64% of marketing executives think that data-driven marketing is crucial to success in a hyper-competitive global economy. Read and analyse data to make smart decisions. Making sense of MadTech starts with data and insights, and only the first one is readily available today. A big majority of marketers and advertising professionals today reports that finding actionable insights in the data is a pain point. Therefore, tracking and measuring brand effectiveness and advertising effectiveness are now highly required skills to be able to make smart decisions about future marketing actions.
Social media has completely changed the way people interact with brands. Therefore, marketers have changed the way they communicate with their target audience. Social media is today used to accomplish a number of goals: from branding to lead generation to revenue growth. Thus, understand of social media and their management is a critical skill that all marketing professionals are required today. Platforms like Twitter, Facebook and LinkedIn allow marketers to network, interact with customers and share valuable content. As a result, SEO has become ingrained in nearly every digital marketing initiative to target relevant keywords and measure your link-building efforts. All marketers should have a fundamental understanding of SEO best practices to increase visibility within Google search results.

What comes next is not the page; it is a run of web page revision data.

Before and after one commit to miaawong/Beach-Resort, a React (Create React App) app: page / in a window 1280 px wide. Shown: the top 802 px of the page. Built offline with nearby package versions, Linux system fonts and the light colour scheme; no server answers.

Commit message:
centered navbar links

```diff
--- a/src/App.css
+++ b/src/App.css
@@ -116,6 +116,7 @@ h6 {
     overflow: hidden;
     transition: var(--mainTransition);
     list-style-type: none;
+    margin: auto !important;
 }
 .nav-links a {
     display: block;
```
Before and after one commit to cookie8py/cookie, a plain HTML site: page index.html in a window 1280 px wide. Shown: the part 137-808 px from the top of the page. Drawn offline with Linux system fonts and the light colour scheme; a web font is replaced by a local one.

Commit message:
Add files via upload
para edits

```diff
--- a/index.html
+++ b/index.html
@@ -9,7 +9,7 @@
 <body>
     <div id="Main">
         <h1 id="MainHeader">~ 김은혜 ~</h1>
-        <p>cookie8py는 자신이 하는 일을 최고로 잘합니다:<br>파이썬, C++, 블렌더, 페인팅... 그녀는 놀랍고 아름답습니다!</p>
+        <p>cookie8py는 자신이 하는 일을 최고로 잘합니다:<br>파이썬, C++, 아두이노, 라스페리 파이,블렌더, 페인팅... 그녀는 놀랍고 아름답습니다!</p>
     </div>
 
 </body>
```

Most people believe the system is not working. Research shows that only half the number of graduates feel prepared for a job in their field, and 61% of managers feel graduate students are not ready for the workforce. At GAMS, we believe the best way to acquire such tech skills is by actively using the tools MadTech jobs require. For this reason, GAMS provides students the opportunity to learn and familiarize with these tools through our platform and challenges. Gaining hard skills by practising with future job-roles tools is the best way for students to find their ideal career path and get ready to succeed in their future job hunt. As Dario Bussolin, HR Innovation Manager at BeInValYou states:
When talking about roles that require technical skills and the use of platforms and tools, I would not recommend anything other than studying and practising with the tools of the sector, trying to get certified and taking advantage of the university period to get to know and use a few more tools and put this expertise on your resumé.
I would recommend making sure you are prepared to use these tools.
Iniziativa co-finanziata dall’unione Europea, Mediante il PO Puglia FESR-FSE 2014-2020